KANSAS CITY, MO – Having assured his football-loving friends that not even a pandemic could stand in the way of them all watching the big game together, Luis Robertson—a tech-incompetent Chiefs fan—bribed his 5-year-old son to help him orchestrate his Zoom Super Bowl party.
“I figured out how to use the Roku after a couple months, so I’m not that helpless. I mean, everyone uses Zoom, how hard could it be?” wondered Luis, just moments before inadvertently opening Minesweeper and then accidentally downloading several computer viruses while trying to send a Zoom invite to the football fanatics in his party. It was at that point Luis turned to his son, Michael, who’s just five years old but knows computers better than his parents and had even recently taught his mom and dad how to sign into their emails.
While at first Luis’s offer consisted solely of a crisp $10 bill, his son cleverly realized that his father was at risk of losing Super Bowl party hosting duties to his tech-savvier friend John, who offered to set up a Zoom room of his own. Without much leverage, Luis was convinced by his son to bump the offer up to $20, plus permission to stay up and watch the whole game and also no chores for a week.
“Who’s ready for some football!?” shouted Luis, not realizing that he had accidentally placed himself in a virtual waiting room so none of his friends could hear him. Despite having already conceded to his son’s demands, Luis had no choice but to toss his son another five bucks for one last bit of tech advice.

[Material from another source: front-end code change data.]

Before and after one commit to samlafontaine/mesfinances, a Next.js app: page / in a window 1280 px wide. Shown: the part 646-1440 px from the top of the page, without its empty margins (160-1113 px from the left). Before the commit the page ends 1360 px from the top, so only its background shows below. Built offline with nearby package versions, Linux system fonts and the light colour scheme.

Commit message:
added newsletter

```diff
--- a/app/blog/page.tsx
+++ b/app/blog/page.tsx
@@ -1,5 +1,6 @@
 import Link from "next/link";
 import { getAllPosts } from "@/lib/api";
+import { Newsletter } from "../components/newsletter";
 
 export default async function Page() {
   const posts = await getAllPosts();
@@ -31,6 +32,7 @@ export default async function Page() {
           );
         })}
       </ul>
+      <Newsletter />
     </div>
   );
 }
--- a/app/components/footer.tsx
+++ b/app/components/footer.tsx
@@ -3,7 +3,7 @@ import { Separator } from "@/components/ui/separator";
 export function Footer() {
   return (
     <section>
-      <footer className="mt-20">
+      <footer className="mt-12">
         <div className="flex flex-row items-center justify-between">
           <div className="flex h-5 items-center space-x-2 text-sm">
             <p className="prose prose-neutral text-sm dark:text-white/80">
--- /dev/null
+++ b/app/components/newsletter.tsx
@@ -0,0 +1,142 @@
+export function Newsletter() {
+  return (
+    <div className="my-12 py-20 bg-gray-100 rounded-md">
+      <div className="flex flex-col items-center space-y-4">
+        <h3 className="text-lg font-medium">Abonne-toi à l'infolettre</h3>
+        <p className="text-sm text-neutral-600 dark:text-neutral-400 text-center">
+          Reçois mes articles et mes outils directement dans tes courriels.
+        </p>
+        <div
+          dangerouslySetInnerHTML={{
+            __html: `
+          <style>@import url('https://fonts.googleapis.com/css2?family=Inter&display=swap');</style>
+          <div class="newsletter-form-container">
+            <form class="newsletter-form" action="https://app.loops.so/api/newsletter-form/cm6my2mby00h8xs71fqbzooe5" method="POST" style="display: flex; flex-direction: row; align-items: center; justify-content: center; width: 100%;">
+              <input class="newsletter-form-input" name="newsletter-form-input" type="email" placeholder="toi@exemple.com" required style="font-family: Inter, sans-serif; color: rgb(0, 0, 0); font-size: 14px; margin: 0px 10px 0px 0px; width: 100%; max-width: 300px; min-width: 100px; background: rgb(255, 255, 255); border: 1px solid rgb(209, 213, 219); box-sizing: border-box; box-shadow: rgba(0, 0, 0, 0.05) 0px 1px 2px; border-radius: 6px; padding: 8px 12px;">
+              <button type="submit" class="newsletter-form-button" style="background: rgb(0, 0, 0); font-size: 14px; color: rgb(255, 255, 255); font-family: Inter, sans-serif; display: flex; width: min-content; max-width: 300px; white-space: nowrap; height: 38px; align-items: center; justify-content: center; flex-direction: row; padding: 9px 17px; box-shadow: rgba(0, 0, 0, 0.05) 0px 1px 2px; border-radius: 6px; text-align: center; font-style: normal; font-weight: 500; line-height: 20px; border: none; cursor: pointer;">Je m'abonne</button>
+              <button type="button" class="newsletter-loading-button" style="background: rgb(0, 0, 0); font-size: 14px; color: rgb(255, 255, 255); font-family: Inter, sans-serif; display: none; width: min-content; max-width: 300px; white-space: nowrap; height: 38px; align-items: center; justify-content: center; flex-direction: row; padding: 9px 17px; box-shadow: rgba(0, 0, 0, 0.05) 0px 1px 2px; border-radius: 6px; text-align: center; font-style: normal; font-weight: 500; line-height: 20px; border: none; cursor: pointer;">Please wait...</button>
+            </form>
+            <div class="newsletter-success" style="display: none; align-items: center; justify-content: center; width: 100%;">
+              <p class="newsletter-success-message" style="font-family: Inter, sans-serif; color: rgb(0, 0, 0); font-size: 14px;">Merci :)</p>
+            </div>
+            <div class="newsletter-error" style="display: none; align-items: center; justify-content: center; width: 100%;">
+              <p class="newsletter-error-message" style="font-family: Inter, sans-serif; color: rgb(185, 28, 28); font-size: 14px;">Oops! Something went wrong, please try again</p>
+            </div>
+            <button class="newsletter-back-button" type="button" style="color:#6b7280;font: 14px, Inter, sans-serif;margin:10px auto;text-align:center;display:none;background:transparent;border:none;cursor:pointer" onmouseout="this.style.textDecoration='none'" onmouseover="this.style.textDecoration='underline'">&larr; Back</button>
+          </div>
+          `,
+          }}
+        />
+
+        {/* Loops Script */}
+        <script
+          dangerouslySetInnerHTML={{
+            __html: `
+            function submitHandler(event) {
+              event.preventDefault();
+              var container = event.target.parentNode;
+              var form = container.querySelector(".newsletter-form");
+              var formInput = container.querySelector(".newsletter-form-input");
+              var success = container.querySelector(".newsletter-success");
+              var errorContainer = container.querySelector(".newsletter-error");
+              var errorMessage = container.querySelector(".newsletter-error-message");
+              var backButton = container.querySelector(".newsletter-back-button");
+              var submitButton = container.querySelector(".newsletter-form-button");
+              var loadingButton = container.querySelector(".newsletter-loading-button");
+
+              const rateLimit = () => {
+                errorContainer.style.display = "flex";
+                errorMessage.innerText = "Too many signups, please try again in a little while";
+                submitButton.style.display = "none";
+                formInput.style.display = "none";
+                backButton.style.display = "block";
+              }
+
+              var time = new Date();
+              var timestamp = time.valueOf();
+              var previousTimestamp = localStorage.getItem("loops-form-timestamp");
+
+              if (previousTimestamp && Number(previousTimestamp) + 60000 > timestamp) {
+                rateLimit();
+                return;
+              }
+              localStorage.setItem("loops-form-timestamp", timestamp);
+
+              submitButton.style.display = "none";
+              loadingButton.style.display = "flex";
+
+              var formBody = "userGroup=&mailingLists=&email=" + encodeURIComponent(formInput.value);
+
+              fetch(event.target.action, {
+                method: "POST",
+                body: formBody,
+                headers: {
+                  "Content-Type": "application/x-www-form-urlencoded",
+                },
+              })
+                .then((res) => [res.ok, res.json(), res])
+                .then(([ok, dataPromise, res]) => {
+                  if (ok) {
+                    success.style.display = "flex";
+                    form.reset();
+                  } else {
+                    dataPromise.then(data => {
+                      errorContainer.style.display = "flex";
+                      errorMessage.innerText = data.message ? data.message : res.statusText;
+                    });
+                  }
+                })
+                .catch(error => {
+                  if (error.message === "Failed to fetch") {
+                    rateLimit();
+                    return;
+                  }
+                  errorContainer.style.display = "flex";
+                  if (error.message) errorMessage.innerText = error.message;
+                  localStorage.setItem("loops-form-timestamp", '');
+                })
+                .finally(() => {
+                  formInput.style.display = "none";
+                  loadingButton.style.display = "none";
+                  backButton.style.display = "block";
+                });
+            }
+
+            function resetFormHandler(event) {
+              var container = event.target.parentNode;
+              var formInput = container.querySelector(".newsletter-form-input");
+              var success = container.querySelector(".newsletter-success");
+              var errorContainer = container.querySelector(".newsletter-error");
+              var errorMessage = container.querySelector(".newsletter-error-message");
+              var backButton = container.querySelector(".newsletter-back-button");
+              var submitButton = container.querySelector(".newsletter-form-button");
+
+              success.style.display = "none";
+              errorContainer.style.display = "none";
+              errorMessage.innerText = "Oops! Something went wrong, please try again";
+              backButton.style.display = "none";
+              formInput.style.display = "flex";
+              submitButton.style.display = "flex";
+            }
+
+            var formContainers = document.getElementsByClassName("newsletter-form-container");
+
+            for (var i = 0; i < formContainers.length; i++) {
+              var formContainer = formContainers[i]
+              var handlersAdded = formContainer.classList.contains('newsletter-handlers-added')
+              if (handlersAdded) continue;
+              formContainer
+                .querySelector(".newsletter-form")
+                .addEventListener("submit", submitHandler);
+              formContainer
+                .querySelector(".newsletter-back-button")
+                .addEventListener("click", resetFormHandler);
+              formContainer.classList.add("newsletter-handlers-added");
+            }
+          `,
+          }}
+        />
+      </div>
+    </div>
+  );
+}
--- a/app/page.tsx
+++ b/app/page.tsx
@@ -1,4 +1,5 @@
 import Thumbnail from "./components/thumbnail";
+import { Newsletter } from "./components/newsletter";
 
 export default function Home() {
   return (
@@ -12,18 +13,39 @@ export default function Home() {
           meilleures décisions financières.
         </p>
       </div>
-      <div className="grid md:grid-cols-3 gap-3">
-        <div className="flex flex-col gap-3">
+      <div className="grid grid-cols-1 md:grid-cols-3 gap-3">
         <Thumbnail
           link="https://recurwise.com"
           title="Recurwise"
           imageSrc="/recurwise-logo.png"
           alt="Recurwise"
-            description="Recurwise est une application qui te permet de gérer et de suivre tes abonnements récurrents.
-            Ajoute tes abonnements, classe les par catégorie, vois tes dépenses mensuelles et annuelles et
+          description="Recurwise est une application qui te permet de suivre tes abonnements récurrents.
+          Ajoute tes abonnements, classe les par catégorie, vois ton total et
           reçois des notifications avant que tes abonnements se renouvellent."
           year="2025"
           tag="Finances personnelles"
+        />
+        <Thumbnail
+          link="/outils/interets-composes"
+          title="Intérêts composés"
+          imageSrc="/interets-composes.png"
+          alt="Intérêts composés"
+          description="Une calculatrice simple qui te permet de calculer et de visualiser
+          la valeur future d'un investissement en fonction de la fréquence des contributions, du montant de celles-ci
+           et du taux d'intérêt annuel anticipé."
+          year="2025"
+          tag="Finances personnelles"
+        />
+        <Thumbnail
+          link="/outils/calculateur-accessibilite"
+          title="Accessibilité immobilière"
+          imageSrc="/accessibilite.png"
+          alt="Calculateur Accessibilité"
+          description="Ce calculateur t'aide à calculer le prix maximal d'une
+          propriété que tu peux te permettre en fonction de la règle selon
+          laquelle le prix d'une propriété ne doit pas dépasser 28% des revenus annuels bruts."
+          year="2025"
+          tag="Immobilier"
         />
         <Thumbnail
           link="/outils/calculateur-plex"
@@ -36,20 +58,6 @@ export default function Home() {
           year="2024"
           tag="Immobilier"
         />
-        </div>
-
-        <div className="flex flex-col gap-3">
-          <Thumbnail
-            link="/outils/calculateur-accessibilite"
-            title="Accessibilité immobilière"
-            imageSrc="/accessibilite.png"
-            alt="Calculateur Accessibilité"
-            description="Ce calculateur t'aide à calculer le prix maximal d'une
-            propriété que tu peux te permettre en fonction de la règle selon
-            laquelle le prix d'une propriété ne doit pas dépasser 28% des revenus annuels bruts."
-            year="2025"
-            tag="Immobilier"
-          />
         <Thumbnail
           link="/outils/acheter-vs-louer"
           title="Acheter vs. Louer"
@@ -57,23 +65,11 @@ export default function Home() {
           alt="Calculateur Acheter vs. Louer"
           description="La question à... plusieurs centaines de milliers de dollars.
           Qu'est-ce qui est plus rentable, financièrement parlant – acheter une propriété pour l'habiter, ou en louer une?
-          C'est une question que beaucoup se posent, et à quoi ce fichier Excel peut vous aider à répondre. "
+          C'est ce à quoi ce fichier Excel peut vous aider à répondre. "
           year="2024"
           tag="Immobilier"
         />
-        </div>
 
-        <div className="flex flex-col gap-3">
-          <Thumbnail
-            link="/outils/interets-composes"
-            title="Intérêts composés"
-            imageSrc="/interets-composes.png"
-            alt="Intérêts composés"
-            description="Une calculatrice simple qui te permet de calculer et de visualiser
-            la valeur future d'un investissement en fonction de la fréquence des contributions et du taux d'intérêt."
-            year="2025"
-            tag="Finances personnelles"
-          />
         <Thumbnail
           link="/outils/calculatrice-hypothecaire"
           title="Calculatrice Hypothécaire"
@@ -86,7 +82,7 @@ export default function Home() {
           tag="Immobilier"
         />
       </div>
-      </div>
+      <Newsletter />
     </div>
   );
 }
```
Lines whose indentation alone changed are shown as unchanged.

While the Zoom Super Bowl party finally got up and running, it immediately became clear that Luis hadn’t learned to use the Roku like he previously claimed, as he was having a lot of trouble streaming the game. It was only after his son came back and told him to just press the play button on the remote that Luis finally admitted he might not be the tech-savviest individual.